The path to my current field of pharmacology and medicine was circuitous and based far more on luck than design. Initially, I intended to take over the family farm in the middle of nowhere on the Canadian prairies. So, I obtained a bachelor's degree in Agriculture in 1989 and a master's degree in Crop Science in 1992, both from the University of Saskatchewan. The poor agricultural economy combined with my newfound love of scientific research, induced me pursue an academic career. (Ironically, my sister and I now own and manage said family farm.) During my MSc, research on structure-activity relationships for the plant hormone abscisic acid generated my interest how chemistry can be used to probe biological function. With funding for plant sciences drying up, I then switched fields and obtained a PhD in Biochemistry, Biophysics and Molecular Biology from the University of Minnesota, studying calcium regulation in the lens of the eye. Instilled with a passion for calcium signalling, I came to Oxford to do a 5-year postdoc with Professor Antony Galione in 1998. I’ve not been able to leave.

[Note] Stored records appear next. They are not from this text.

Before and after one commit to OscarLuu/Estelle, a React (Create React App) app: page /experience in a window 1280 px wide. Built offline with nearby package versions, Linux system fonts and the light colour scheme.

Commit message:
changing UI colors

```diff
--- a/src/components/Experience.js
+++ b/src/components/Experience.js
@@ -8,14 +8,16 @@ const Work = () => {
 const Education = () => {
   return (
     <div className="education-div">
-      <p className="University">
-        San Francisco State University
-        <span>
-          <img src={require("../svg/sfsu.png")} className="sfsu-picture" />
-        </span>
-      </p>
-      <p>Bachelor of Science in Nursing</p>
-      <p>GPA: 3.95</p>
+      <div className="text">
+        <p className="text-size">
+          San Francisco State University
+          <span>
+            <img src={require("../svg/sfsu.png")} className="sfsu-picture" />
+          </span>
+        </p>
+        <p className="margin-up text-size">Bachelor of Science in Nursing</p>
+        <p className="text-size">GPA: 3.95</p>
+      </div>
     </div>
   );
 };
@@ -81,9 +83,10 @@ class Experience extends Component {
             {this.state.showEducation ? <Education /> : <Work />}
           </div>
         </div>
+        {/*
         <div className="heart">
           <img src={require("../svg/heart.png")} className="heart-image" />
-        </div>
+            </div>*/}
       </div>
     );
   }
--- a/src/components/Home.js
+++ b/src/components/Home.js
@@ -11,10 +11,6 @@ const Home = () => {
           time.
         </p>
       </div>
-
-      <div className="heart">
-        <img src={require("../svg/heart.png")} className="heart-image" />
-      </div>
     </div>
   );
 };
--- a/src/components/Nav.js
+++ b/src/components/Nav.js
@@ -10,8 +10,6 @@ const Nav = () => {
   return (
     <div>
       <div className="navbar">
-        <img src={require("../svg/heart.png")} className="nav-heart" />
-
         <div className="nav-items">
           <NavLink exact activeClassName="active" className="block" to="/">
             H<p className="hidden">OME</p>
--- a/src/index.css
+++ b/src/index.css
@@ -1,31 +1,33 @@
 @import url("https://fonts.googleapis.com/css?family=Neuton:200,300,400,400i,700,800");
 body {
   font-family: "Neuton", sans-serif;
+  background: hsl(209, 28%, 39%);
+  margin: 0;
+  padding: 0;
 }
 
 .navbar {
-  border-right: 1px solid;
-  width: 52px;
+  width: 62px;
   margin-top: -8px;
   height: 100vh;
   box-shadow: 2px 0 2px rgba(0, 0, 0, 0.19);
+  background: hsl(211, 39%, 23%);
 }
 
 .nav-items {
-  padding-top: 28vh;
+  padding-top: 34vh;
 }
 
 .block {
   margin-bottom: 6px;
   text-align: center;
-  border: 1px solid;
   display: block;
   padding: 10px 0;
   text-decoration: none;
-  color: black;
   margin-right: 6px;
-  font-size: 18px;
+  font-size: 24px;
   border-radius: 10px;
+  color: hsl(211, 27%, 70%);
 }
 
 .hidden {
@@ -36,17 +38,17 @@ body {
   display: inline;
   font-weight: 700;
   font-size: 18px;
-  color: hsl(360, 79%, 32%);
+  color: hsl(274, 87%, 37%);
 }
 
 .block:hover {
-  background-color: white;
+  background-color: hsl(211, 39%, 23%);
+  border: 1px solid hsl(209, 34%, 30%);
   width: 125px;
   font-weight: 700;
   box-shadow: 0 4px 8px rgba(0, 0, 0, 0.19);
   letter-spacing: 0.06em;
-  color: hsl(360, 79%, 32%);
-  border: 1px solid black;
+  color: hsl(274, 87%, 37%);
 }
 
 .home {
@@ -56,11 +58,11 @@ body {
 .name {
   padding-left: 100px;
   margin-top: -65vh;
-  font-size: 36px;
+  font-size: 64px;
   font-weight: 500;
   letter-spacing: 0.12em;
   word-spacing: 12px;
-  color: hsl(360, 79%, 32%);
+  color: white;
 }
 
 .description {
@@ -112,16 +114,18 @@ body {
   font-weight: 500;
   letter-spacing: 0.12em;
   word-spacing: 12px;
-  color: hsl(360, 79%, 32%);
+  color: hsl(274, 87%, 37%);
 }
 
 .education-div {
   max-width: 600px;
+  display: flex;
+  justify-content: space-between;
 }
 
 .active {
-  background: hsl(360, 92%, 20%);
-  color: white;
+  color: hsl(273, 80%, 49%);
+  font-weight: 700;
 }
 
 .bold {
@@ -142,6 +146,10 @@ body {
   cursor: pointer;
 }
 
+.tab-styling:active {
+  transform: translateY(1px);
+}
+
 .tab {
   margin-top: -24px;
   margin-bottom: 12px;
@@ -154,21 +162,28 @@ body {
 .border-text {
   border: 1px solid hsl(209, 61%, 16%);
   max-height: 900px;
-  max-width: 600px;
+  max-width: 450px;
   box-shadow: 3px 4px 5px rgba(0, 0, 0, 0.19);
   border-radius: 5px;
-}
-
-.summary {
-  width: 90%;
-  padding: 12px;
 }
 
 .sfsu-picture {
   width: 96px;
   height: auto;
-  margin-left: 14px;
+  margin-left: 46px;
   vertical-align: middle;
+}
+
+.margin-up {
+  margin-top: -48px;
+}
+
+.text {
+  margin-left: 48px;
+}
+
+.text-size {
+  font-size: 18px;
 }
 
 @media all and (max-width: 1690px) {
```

During my time in Oxford I have held the Todd-Bird Junior Research Fellowship at New College, been a Fellow at St Cross College, held a Senior Research Fellowship at New College and am now Medical Tutor at New College and Associate Professor in Chemical Pharmacology in the Department of Pharmacology.
When I arrived in Oxford, I thought all teaching did was take away from time for research, but Oxford has taught me that teaching and research can inform one another to great benefit. Moreover, I’m now passionately committed to teaching with highlights that include developing a course called Chemical Pharmacology, which is optional yet well attended, and I am pleased to have received the ‘Most Acclaimed Lecturer Award’ in 2012 within the Medical Sciences Division as decided by the Oxford University Student Union.